## Requirement
Scan the records for the word "metric". Report each line where it occurs.
+-------+
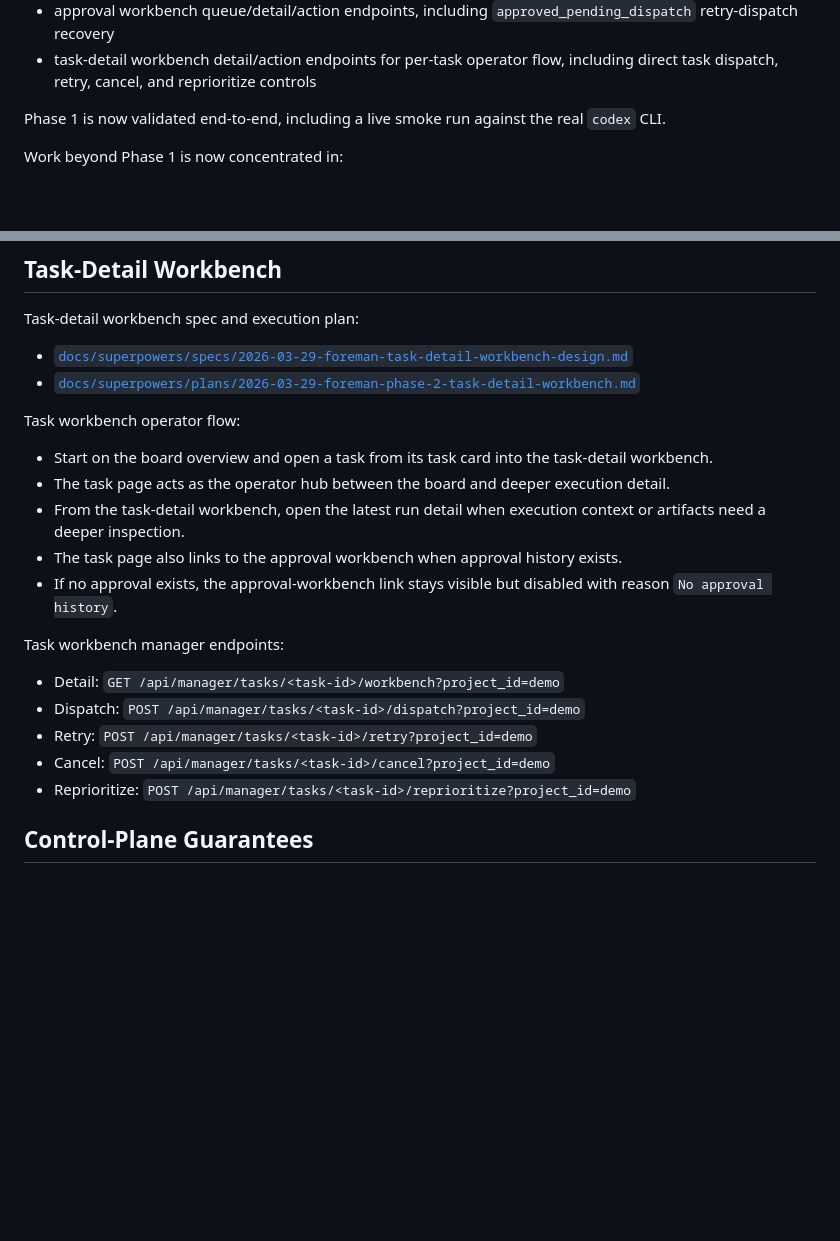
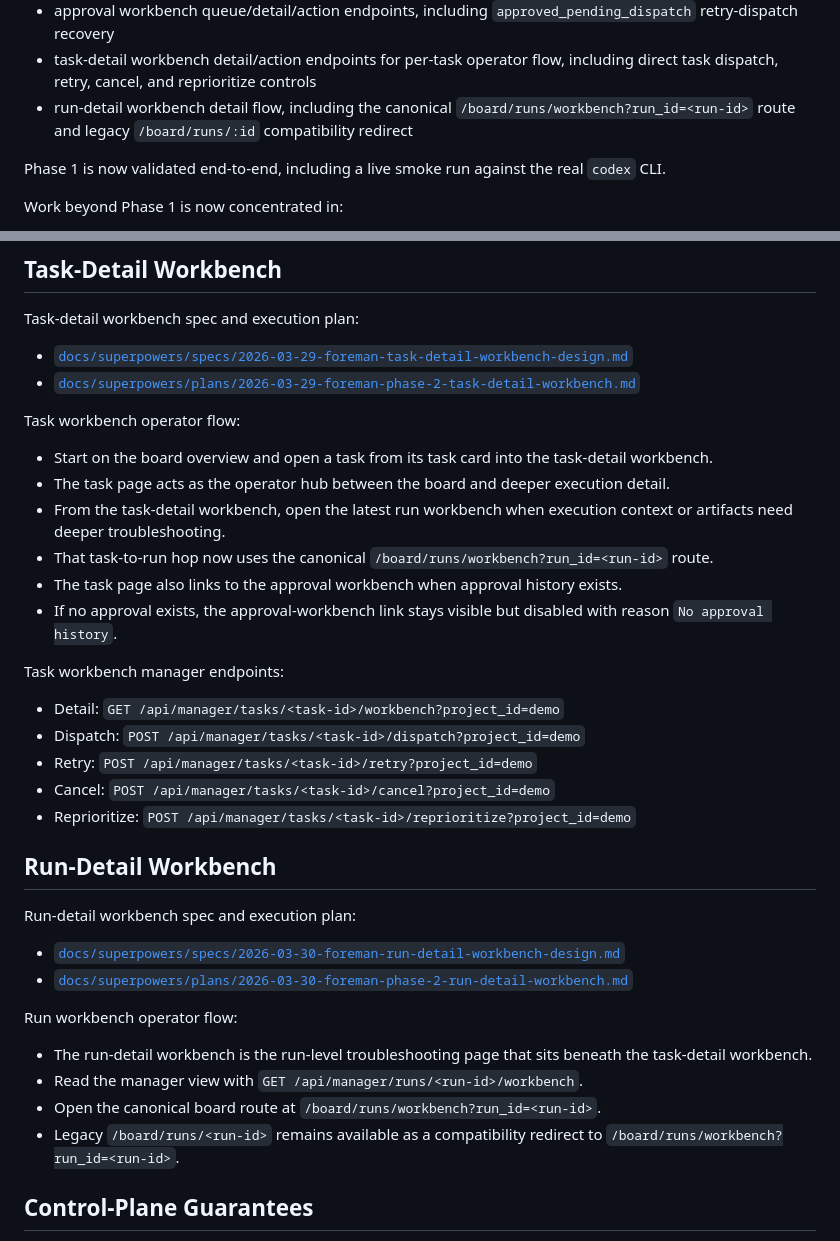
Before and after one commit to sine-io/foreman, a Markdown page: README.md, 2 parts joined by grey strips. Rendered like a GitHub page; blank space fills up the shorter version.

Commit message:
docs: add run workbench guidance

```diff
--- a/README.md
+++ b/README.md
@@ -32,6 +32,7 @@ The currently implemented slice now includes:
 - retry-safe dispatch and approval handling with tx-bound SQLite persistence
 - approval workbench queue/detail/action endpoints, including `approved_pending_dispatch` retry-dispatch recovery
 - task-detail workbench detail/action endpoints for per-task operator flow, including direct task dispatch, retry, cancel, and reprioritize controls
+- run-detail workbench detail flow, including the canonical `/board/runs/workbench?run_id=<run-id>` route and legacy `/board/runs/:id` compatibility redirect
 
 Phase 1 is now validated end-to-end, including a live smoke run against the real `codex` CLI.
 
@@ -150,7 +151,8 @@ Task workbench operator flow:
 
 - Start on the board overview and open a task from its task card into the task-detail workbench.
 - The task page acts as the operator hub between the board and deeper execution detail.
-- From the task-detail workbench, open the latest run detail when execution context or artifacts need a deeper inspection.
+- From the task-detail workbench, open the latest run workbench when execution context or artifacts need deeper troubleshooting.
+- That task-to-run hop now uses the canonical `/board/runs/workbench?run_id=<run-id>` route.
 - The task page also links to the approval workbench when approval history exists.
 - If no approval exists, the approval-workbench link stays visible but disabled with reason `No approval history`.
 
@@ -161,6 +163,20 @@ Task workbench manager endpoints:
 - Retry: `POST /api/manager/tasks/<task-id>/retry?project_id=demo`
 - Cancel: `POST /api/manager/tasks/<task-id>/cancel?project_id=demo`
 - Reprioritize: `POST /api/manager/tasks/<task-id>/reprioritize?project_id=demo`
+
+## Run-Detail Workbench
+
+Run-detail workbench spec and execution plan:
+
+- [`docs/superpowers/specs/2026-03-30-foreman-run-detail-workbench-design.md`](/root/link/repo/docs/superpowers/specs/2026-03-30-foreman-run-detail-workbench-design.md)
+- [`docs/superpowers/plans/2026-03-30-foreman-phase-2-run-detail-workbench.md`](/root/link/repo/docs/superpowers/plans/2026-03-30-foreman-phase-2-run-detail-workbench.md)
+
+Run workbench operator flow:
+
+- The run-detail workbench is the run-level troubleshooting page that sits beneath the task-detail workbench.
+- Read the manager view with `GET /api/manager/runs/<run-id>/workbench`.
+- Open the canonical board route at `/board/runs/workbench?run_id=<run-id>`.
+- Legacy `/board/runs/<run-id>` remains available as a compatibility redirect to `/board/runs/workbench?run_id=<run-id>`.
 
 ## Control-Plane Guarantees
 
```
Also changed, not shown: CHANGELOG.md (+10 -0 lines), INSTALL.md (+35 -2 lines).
+-------+
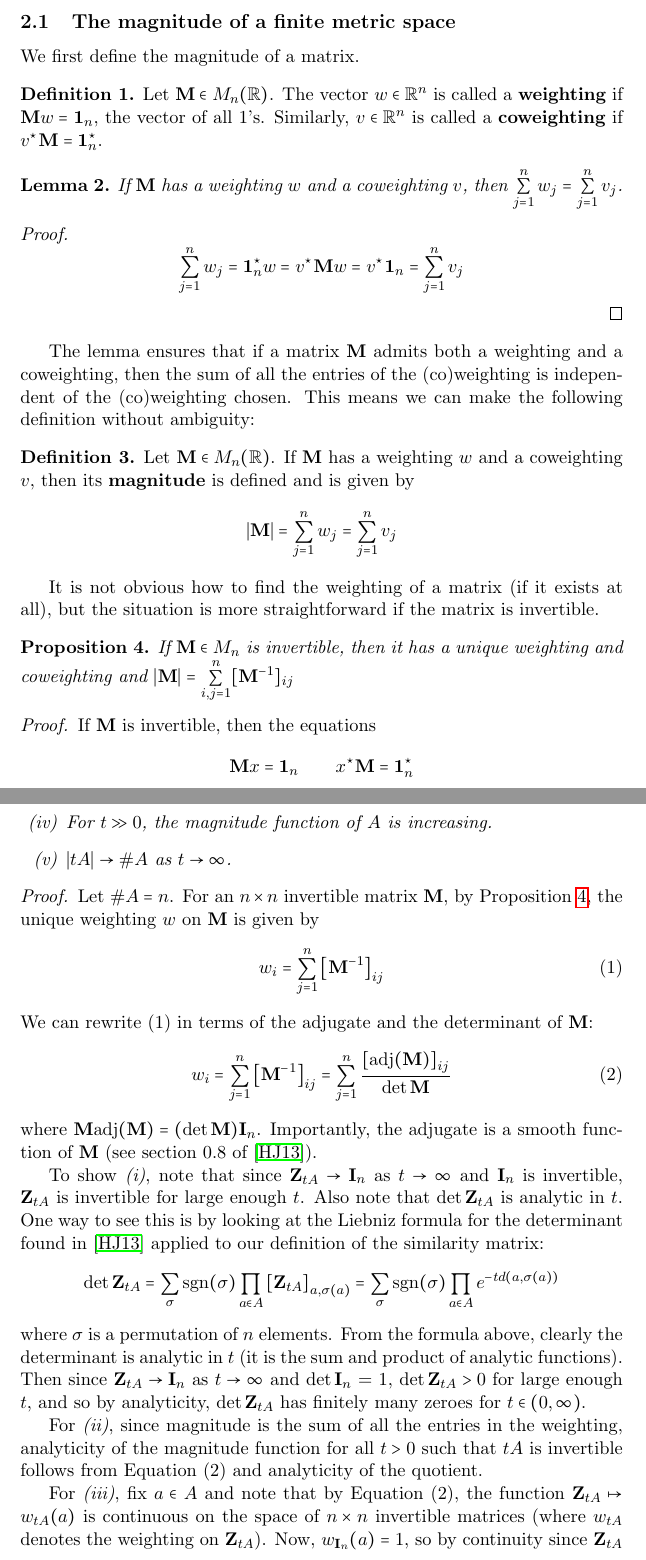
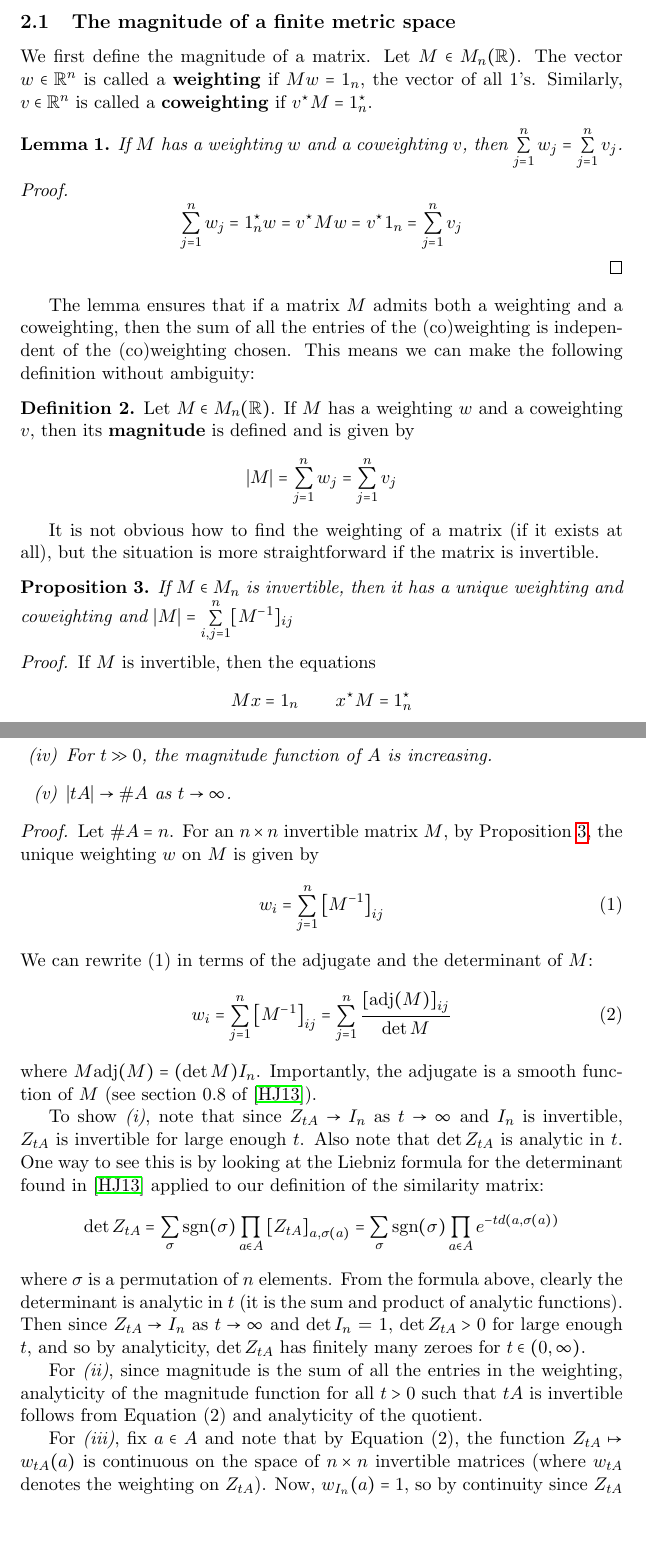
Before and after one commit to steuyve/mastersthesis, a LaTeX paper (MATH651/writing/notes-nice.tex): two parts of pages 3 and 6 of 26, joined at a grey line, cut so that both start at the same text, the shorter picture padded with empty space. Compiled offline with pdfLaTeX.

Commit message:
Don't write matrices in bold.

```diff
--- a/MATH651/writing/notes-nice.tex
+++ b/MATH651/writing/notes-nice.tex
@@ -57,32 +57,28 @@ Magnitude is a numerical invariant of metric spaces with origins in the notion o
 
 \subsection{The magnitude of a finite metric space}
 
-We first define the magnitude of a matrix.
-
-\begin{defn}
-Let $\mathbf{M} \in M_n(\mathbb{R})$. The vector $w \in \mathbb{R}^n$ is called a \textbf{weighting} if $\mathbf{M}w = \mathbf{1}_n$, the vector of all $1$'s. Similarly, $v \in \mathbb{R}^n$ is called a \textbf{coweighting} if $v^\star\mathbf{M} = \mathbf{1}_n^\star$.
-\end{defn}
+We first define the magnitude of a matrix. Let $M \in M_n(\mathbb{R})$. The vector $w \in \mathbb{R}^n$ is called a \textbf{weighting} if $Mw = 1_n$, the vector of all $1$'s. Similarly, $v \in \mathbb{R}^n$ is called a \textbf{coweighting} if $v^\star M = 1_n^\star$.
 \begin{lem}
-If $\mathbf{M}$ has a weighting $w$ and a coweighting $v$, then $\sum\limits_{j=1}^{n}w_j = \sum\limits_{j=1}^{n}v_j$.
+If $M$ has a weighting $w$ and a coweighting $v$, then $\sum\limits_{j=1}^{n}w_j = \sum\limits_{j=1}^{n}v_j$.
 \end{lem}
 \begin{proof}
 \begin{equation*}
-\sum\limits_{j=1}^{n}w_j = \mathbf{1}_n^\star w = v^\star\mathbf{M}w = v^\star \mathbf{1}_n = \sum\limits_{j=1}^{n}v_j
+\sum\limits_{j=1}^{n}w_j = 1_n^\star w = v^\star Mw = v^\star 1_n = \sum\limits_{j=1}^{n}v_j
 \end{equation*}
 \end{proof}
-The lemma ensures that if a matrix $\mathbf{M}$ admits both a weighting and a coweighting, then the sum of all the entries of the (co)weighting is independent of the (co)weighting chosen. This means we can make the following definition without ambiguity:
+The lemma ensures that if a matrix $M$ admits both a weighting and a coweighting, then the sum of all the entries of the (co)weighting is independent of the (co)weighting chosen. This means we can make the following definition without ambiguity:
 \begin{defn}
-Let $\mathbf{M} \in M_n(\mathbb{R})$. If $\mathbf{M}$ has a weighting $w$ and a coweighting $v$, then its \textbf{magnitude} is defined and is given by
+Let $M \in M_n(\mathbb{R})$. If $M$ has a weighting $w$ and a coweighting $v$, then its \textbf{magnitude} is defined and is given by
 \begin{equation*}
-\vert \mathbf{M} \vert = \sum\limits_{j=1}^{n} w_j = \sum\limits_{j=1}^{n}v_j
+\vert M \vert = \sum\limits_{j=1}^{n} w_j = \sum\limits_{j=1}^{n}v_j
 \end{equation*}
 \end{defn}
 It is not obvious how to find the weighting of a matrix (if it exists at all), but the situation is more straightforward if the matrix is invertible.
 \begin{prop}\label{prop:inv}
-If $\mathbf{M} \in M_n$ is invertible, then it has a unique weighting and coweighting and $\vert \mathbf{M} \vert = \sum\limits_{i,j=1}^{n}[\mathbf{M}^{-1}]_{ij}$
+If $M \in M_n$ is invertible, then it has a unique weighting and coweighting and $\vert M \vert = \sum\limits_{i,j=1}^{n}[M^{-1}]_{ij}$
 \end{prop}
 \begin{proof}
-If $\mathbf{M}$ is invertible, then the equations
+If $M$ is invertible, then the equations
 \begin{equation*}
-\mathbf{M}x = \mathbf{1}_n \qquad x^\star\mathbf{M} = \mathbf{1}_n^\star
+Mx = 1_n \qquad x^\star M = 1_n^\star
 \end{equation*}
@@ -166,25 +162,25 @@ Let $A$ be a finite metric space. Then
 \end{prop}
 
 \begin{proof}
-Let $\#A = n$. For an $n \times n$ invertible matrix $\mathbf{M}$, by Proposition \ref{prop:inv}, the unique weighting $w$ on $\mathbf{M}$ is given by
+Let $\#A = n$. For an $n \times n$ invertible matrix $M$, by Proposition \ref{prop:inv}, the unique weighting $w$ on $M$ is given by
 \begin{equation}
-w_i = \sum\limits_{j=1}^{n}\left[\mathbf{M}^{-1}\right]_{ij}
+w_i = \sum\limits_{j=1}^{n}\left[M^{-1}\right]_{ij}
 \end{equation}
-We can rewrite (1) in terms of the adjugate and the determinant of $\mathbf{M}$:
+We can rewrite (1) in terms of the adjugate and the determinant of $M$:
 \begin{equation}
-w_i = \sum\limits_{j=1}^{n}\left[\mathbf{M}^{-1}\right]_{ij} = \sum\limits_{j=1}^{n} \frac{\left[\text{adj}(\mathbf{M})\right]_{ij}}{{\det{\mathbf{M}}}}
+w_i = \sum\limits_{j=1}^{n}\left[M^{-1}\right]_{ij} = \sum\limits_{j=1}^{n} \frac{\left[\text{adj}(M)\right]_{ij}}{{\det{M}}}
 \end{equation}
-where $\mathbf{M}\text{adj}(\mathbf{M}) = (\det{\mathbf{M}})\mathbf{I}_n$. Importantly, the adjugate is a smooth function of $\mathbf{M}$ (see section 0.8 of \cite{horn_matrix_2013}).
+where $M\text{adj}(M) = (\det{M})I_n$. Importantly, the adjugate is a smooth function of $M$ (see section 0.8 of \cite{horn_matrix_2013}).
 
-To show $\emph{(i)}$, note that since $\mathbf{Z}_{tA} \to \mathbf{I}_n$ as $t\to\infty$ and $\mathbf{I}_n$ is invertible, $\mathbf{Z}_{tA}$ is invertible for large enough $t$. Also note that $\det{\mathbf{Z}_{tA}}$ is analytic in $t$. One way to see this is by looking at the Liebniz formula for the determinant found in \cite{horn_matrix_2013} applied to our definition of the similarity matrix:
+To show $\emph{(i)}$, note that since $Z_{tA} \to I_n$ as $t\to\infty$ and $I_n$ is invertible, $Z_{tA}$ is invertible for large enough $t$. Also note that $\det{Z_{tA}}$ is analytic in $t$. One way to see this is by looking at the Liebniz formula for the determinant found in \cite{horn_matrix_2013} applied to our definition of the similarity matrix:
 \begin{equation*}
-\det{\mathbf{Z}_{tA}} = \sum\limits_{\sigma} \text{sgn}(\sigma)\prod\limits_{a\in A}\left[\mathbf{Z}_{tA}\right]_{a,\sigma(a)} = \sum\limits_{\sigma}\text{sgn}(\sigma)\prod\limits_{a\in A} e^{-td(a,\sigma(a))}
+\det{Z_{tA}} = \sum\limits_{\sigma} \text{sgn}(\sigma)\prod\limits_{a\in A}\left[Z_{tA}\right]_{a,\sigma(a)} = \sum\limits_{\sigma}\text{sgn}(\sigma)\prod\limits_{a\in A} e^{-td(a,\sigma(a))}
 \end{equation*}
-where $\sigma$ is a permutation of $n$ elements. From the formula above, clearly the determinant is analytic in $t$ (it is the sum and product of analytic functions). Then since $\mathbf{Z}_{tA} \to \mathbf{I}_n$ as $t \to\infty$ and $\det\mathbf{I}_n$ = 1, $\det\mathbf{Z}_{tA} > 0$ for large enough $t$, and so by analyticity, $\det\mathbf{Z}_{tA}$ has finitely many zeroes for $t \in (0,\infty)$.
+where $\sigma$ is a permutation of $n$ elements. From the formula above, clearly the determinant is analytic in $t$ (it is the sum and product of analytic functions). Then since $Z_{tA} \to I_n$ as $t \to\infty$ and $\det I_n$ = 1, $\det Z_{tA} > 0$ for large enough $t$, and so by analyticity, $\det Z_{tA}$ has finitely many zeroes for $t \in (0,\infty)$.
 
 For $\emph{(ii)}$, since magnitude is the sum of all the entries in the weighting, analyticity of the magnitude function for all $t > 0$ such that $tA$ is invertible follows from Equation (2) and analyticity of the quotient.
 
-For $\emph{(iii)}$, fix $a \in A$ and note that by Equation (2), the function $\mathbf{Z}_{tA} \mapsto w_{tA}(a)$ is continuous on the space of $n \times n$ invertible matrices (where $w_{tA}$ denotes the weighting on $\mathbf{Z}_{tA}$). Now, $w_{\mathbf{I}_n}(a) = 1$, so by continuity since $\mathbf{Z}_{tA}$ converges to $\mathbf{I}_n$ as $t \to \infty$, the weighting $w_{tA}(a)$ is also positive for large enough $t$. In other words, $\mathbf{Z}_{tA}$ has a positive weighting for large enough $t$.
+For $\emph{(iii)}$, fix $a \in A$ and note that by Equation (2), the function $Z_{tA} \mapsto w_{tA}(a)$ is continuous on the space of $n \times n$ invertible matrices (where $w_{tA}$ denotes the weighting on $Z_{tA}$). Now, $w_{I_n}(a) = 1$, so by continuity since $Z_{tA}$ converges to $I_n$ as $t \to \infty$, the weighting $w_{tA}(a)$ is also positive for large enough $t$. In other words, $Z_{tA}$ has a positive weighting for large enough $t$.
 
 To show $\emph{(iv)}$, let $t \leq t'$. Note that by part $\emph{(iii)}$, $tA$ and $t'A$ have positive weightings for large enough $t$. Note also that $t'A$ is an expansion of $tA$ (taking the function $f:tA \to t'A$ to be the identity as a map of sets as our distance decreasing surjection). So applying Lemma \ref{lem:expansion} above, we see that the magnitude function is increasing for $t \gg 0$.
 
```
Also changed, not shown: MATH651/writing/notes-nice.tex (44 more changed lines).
+-------+
## Task output
@@ -57,32 +57,28 @@ Magnitude is a numerical invariant of metric spaces with origins in the notion o
 \subsection{The magnitude of a finite metric space}
@@ -166,25 +162,25 @@ Let $A$ be a finite metric space. Then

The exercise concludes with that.